For some time, Anglican Watch has followed the dismal conduct of a group of dissident parishioners at St. Paul’s, Montvale NJ. The group, whose leaders appear to have been using the church to engage in tax fraud and money laundering, engaged in a series of lies, picketing, and other conduct intended to undercut the church and its rector, Jill Williams. So where does that leave things?
Williams ultimately accepted a call to another church.
Meanwhile Jeff Piatt, owner of Montvale Landscaping; and Beth Abrahamson, the Montvale Landscaping bookkeeper who was writing questionable checks from the church to reminburse herself and other Piatt family members, remain under close scrutiny on multiple fronts.
Anglican Watch is aware of several referrals in these matters, including to law enforcement and the IRS.
And predictably enough, Anglican Watch has received threats from Joe Wahler, the misogynistic and homophobic owner of J. Wahler contracting, and others aligned with the dissidents.
Apparently, Wahler thinks his hateful comments about priests are okay—but call him out on his behavior, and he thinks you’re harassing him. Nothing like having the courage of his convictions. (We find it ironic and telling that Wahler refers to women as “fat,” when he’s not exactly Mr. Washboard abs.)

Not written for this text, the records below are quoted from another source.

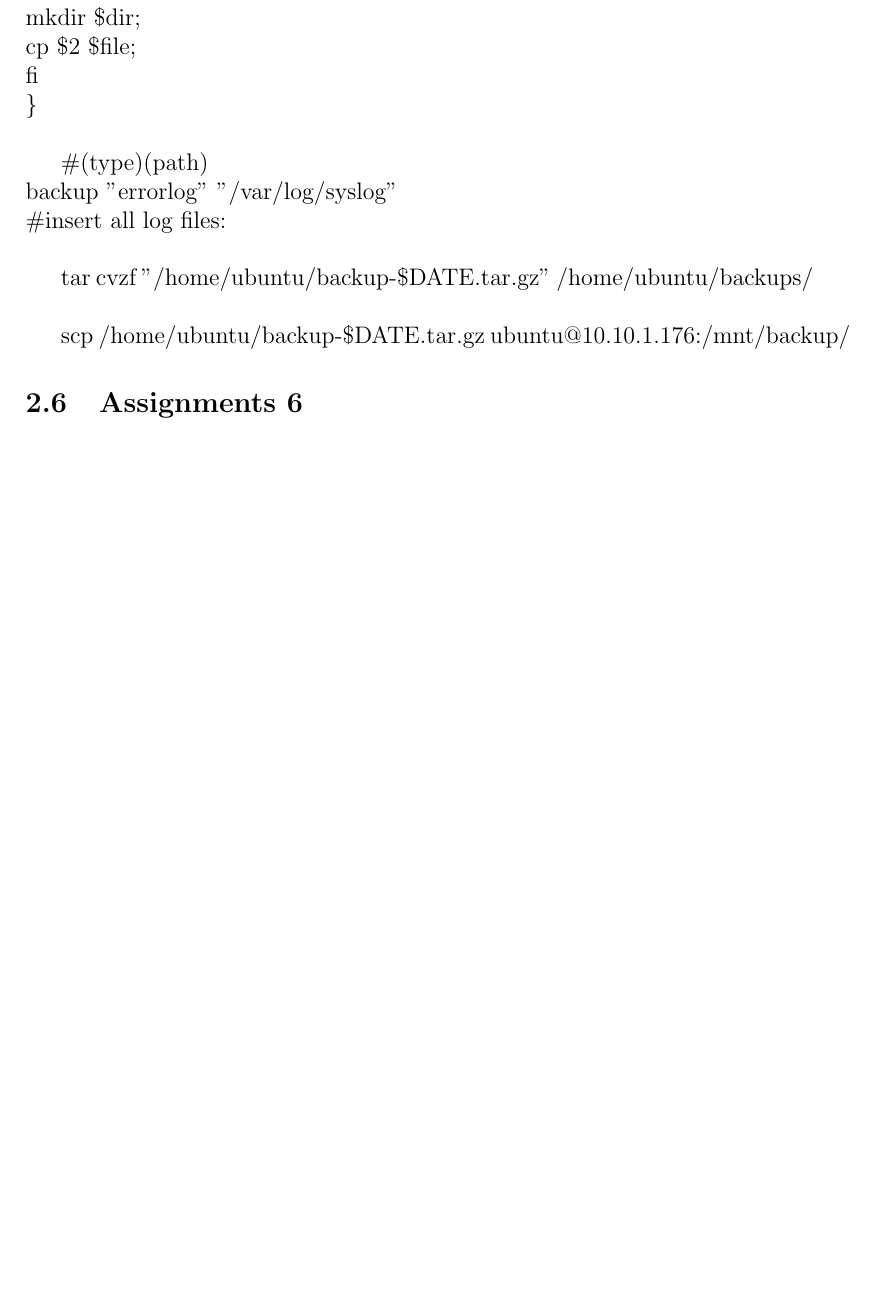
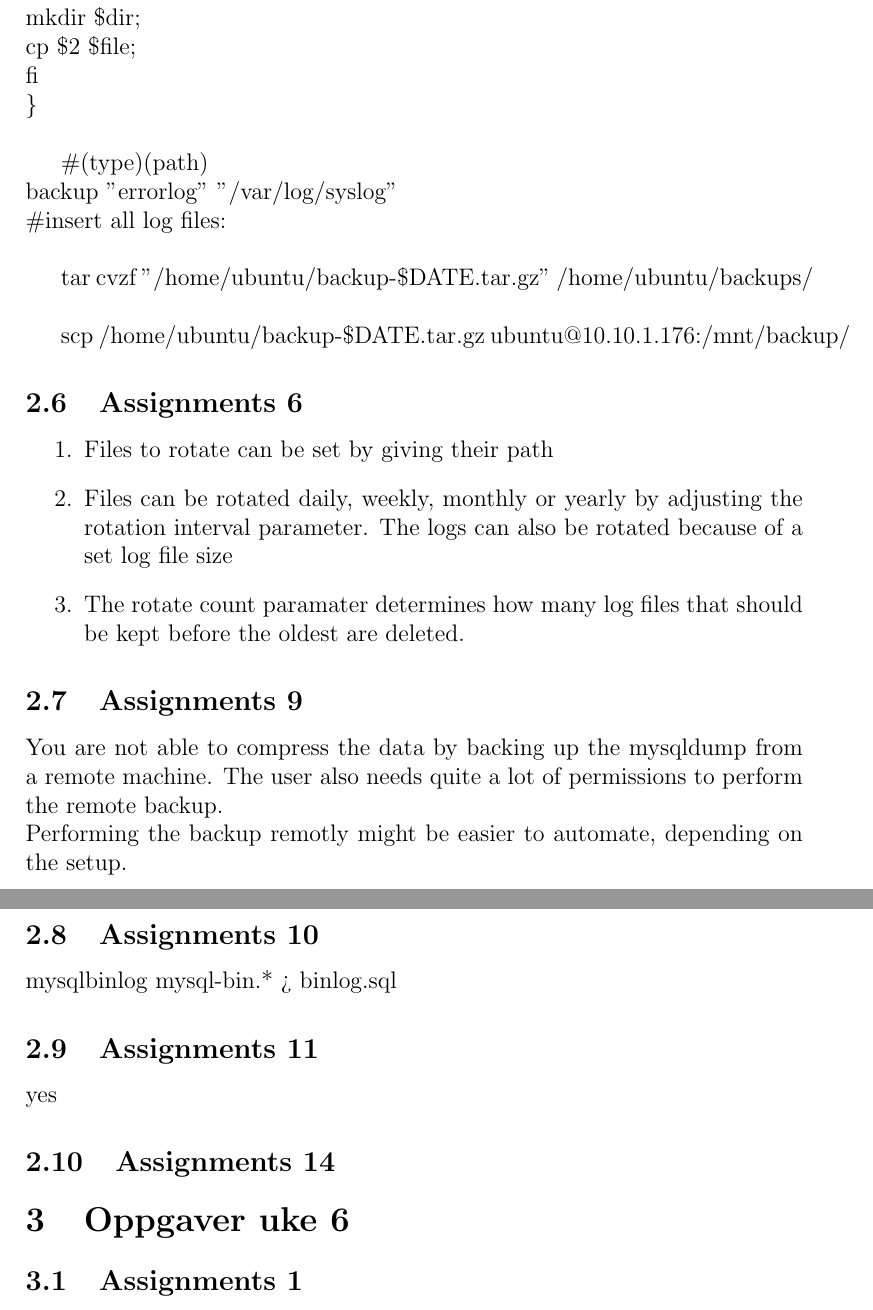
Before and after one commit to Amnesthesia/Course-DBAppMaintenance, a LaTeX document (Oblig 2/main.tex, which reads Oblig 2/uke5.tex, Oblig 2/uke6.tex): part of page 4 of 4 before the commit and two parts of pages 4 and 5 of 5 after it, the two joined at a grey line, cut so that both start at the same text, the shorter picture padded with empty space. Compiled offline with pdfLaTeX.

Commit message:
uke2 etc

```diff
--- a/Oblig 2/uke5.tex
+++ b/Oblig 2/uke5.tex
@@ -34,3 +35,20 @@ tar cvzf "/home/ubuntu/backup-\$DATE.tar.gz" /home/ubuntu/backups/\\
 scp /home/ubuntu/backup-\$DATE.tar.gz ubuntu@10.10.1.176:/mnt/backup/
 
 \subsection{Assignments 6}
+\begin{enumerate}
+\item Files to rotate can be set by giving their path
+\item Files can be rotated daily, weekly, monthly or yearly by adjusting the rotation interval parameter. The logs can also be rotated because of a set log file size
+\item The rotate count paramater determines how many log files that should be kept before the oldest are deleted.
+\end{enumerate}
+
+\subsection{Assignments 9}
+You are not able to compress the data by backing up the mysqldump from a remote machine. The user also needs quite a lot of permissions to perform the remote backup.\\
+Performing the backup remotly might be easier to automate, depending on the setup.
+
+\subsection{Assignments 10}
+mysqlbinlog mysql-bin.* > binlog.sql
+
+\subsection{Assignments 11}
+yes
+
+\subsection{Assignments 14}
--- /dev/null
+++ b/Oblig 2/uke6.tex
@@ -0,0 +1,3 @@
+\section{Oppgaver uke 6}
+
+\subsection{Assignments 1}
```
Also changed, not shown: Oblig 2/main.tex (+1 -0 lines), Oblig 2/uke5.tex (1 more changed lines).
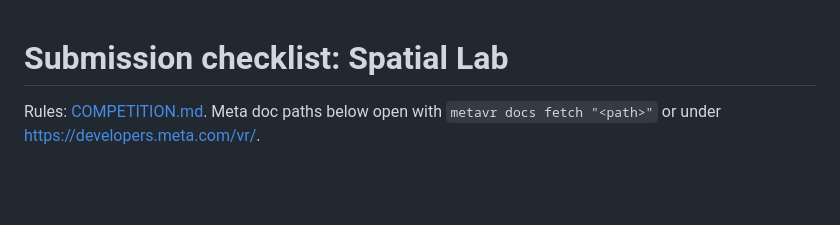
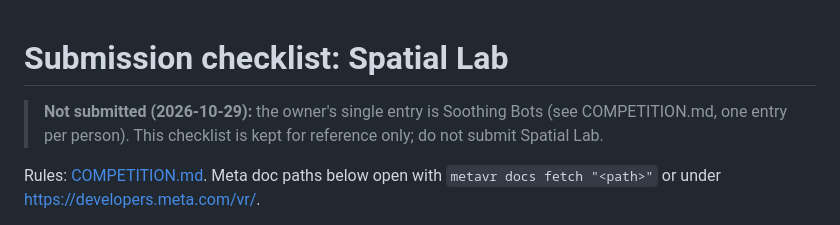
Before and after one commit to clrke/spatial-lab-webxr, a Markdown page: SUBMISSION.md, the part around the change. Rendered like a GitHub page; blank space fills up the shorter version.

Commit message:
Competition entry: Soothing Bots; Spatial Lab is not submitted (one entry per person)

```diff
--- a/SUBMISSION.md
+++ b/SUBMISSION.md
@@ -1,4 +1,6 @@
 # Submission checklist: Spatial Lab
+
+> **Not submitted (2026-10-29):** the owner's single entry is Soothing Bots (see COMPETITION.md, one entry per person). This checklist is kept for reference only; do not submit Spatial Lab.
 
 Rules: [COMPETITION.md](COMPETITION.md). Meta doc paths below open with `metavr docs fetch "<path>"` or under https://developers.meta.com/vr/.
 
```
Also changed, not shown: COMPETITION.md (+1 -1 lines).
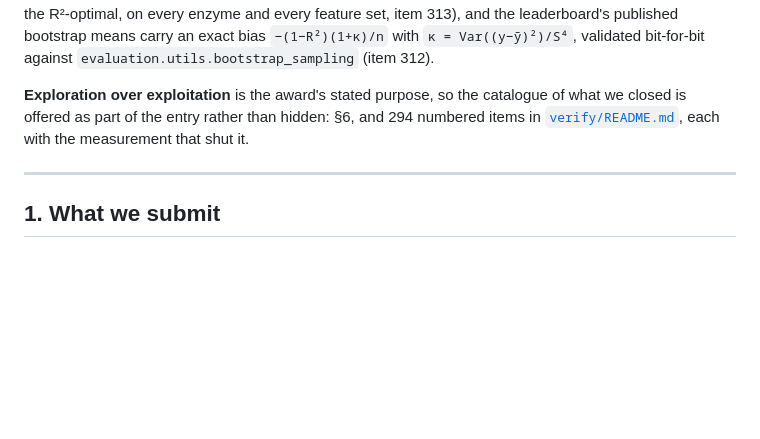
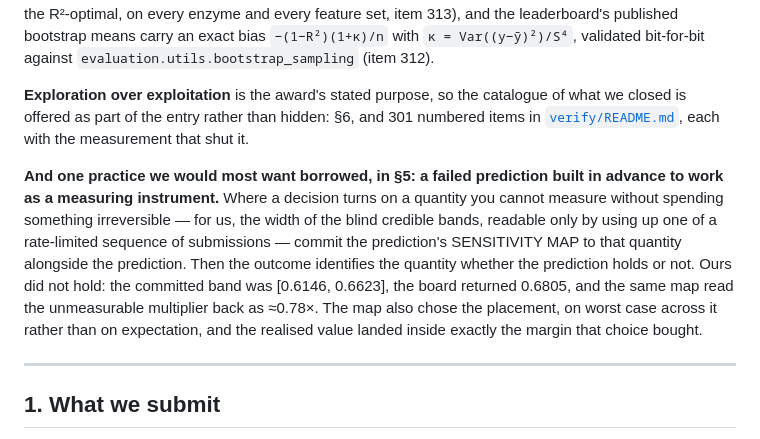
Before and after one commit to doctawho42/CYPChallenge, a Markdown page: docs/method_report.md, the part around one of its changes. Rendered like a GitHub page; blank space fills up the shorter version.

```diff
--- a/docs/method_report.md
+++ b/docs/method_report.md
@@ -49,8 +49,18 @@ exact bias `−(1−R²)(1+κ)/n` with `κ = Var((y−ȳ)²)/S⁴`, validated bi
 `evaluation.utils.bootstrap_sampling` (item 312).
 
 **Exploration over exploitation** is the award's stated purpose, so the catalogue of what we closed
-is offered as part of the entry rather than hidden: §6, and 294 numbered items in
+is offered as part of the entry rather than hidden: §6, and 301 numbered items in
 [`verify/README.md`](../verify/README.md), each with the measurement that shut it.
+
+**And one practice we would most want borrowed, in §5: a failed prediction built in advance to work
+as a measuring instrument.** Where a decision turns on a quantity you cannot measure without
+spending something irreversible — for us, the width of the blind credible bands, readable only by
+using up one of a rate-limited sequence of submissions — commit the prediction's SENSITIVITY MAP to
+that quantity alongside the prediction. Then the outcome identifies the quantity whether the
+prediction holds or not. Ours did not hold: the committed band was [0.6146, 0.6623], the board
+returned 0.6805, and the same map read the unmeasurable multiplier back as ≈0.78×. The map also
+chose the placement, on worst case across it rather than on expectation, and the realised value
+landed inside exactly the margin that choice bought.
 
 ---
 
```
Also changed, not shown: other parts of docs/method_report.md (+53 -0 lines).
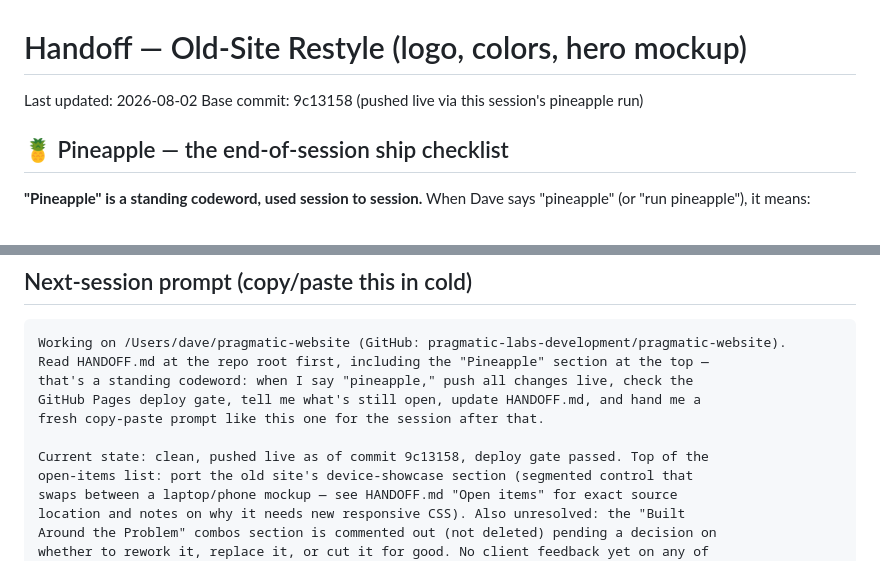
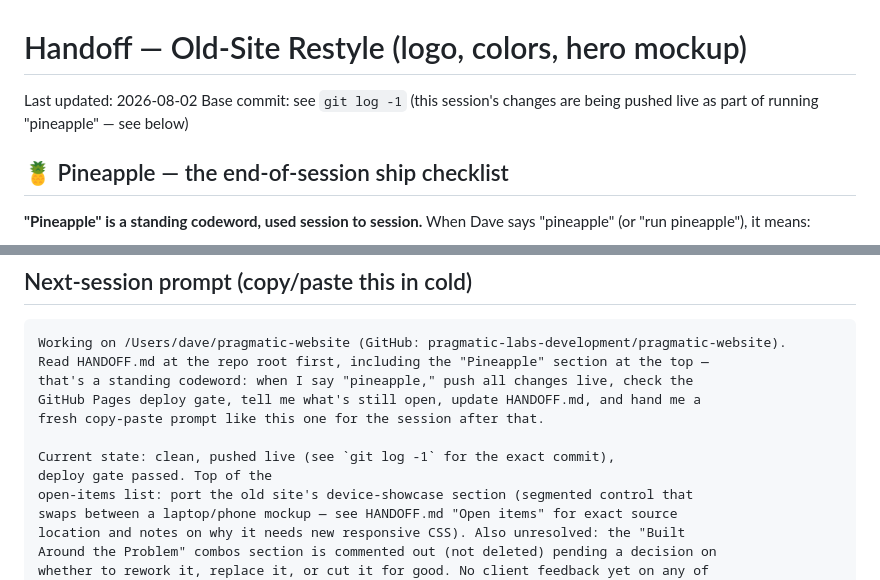
Before and after one commit to pragmatic-labs-development/pragmatic-website, a Markdown page: HANDOFF.md, 2 parts joined by grey strips. Drawn GitHub-style.

Commit message:
Fix self-referential commit hash in HANDOFF.md
Co-Authored-By: Claude Sonnet 5 <noreply@anthropic.com>

```diff
--- a/HANDOFF.md
+++ b/HANDOFF.md
@@ -1,7 +1,8 @@
 # Handoff — Old-Site Restyle (logo, colors, hero mockup)
 
 Last updated: 2026-08-02
-Base commit: 9c13158 (pushed live via this session's pineapple run)
+Base commit: see `git log -1` (this session's changes are being pushed live
+as part of running "pineapple" — see below)
 
 ## 🍍 Pineapple — the end-of-session ship checklist
 
@@ -157,7 +158,8 @@ that's a standing codeword: when I say "pineapple," push all changes live, check
 GitHub Pages deploy gate, tell me what's still open, update HANDOFF.md, and hand me a
 fresh copy-paste prompt like this one for the session after that.
 
-Current state: clean, pushed live as of commit 9c13158, deploy gate passed. Top of the
+Current state: clean, pushed live (see `git log -1` for the exact commit),
+deploy gate passed. Top of the
 open-items list: port the old site's device-showcase section (segmented control that
 swaps between a laptop/phone mockup — see HANDOFF.md "Open items" for exact source
 location and notes on why it needs new responsive CSS). Also unresolved: the "Built
```
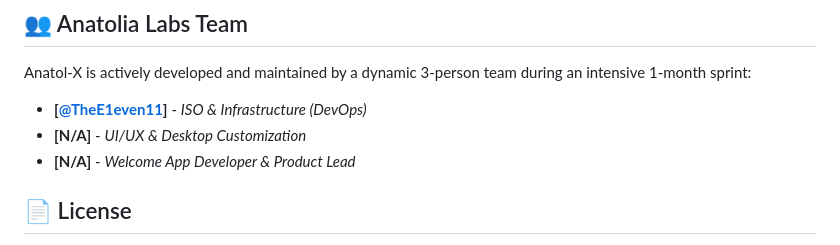
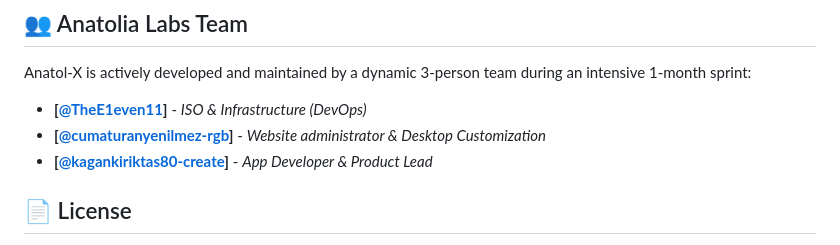
Before and after one commit to AnatoliaLabs/Anatol-X, a Markdown page: README.md, the part around the change. Rendered like a GitHub page.

Commit message:
Update team members in README.md

```diff
--- a/README.md
+++ b/README.md
@@ -45,8 +45,8 @@ Anatol-X-Beta
 ## 👥 Anatolia Labs Team
 Anatol-X is actively developed and maintained by a dynamic 3-person team during an intensive 1-month sprint:
  * **[[@TheE1even11](https://github.com/TheE1even11)]** - *ISO & Infrastructure (DevOps)*
- * **[N/A]** - *UI/UX & Desktop Customization*
- * **[N/A]** - *Welcome App Developer & Product Lead*
+ * **[[@cumaturanyenilmez-rgb](https://github.com/cumaturanyenilmez-rgb)]** - *Website administrator & Desktop Customization*
+ * **[[@kagankiriktas80-create](https://github.com/kagankiriktas80-create)]** - *App Developer & Product Lead*
 
 ## 📄 License
 Anatol-X is open-source software licensed under the **GNU General Public License v3.0 (GPL-3.0)**. You are free to share, modify, and distribute this project, provided that all derivatives remain open-source under the same terms. For more details, please refer to the [LICENSE](LICENSE) file.
```
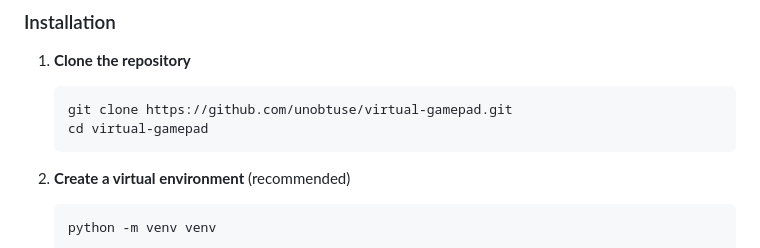
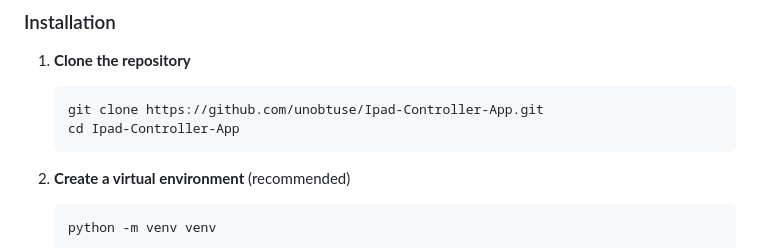
Before and after one commit to unobtuse/Ipad-Controller-App, a Markdown page: README.md, the part around the change. GitHub-like rendering.

Commit message:
Update README with correct repository URL

````diff
--- a/README.md
+++ b/README.md
@@ -34,8 +34,8 @@ A customizable, web-based virtual gamepad that turns your iPad, tablet, or any d
 
 1. **Clone the repository**
    ```bash
-   git clone https://github.com/unobtuse/virtual-gamepad.git
-   cd virtual-gamepad
+   git clone https://github.com/unobtuse/Ipad-Controller-App.git
+   cd Ipad-Controller-App
    ```
 
 2. **Create a virtual environment** (recommended)
````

As for anyone considering hiring Wahler or his construction company, we encourage you to read his comments on social media, below, and consider whether you want him in your home, spreading his agenda of hate. Don’t revolt and push him out—simply avoid hiring him in the first place.
True to form, the dissidents have filed a slew of fabricated Title IV complaints against Williams with the Diocese of Newark. Made in bad faith, these complaints are headed nowhere and are not privileged against claims of defamation, since they are made with actual malice. And yes, we would not be above some lip-smacking glee if Williams sues those involved.
Of course, living well is the best revenge, and Williams’ new parish is very supportive, while providing easy access to the beach, seafood, and the good life.
St. Paul’s is, at least for now, closed, and the diocese has bollixed things on that front. Yes, the Diocese says it may hold discernment sessions this fall about how to maintain an Episcopal presence in the area. But AW is betting that the diocese, poorly managed and lacking cash, will sell the property and put the proceeds into an endowment. That will be especially tempting for Hughes, who is fast nearing mandatory retirement age.
Meanwhile, the Diocese has done little to support loyalists and honor all that they went through, thanks to the dissidents and their misconduct. Chalk that one up to bishop Carlye Hughes, who is in way over her head with the dysfunctional diocese of Newark and does little to support the clergy under her care.
As to the diocese and its strategic visioning process, meetings were held in June, but nothing actionable appears on the diocesan website. A Tuesday email to leaders of the visioning process went unanswered.
Relatedly, we’ve seen zero signs of improvement from St. Paul’s Englewood, where allegations of alcoholism and bad behavior swirl around rector Bill Allport. Among the allegations are that Allport embezzled from a church that he served in Texas, then lied about the situation, claiming he did it to feed his family. AW offered Allport an opportunity to share his side of the story, but we got no response. And something tells us that any money that went missing had more to do with issues of impairment, and less about feeding Allport’s family.
Meanwhile, sources say they have seen Allport driving a church vehicle while intoxicated. And if someone is injured or killed as a result, we reiterate our offer to Plaintiff’s counsel: be in touch. We’ll give you information on what the diocese knew, when it knew it, how it got that information, and what the diocese didn’t do in response. Fair is fair; it’s called accountability. (Did we not learn anything from the Heather Cook debacle?)
Yet, when asked about these allegations, Bishop Hughes allegedly responds, “Well, he says he’s not an alcoholic.” That’s pretty rich, since it overlooks a key point about alcoholism, which is that it is a disease of deception.
Thus, with St. Paul’s Englewood having drawn down almost all its savings over the past 20 years, and with next to no Average Weekly Attendance (AWA), the parish appears on the verge of imploding.
As to the vestry’s urging that people double their pledges, that dog won’t hunt. People contribute sacrificially when there is transparency and engagement, which is the exact opposite of what we see happening at this parish.
Yet Allport remains largely checked out, allegedly in his office with the door closed much of the time, purportedly drinking.
In both cases, Anglican Watch urges Bishop Hughes and other diocesan leaders to engage now, before there is an implosion. Both situations can be saved, but it will take courageous leadership and hard work to turn things around.
And if, as we think they will, things get ugly at St. Paul’s Englewood in the next several months, we recommend that the parish start by eliminating the rector position. Better by far to use supply clergy and spend money on mission and growth than to pay feckless rector Bill Allport to hang out, allegedly drinking himself silly.
So, consider this a warning that things are fast getting ugly on multiple fronts in Newark, and things will not get any better by ignoring the situation.
Now is the time to act.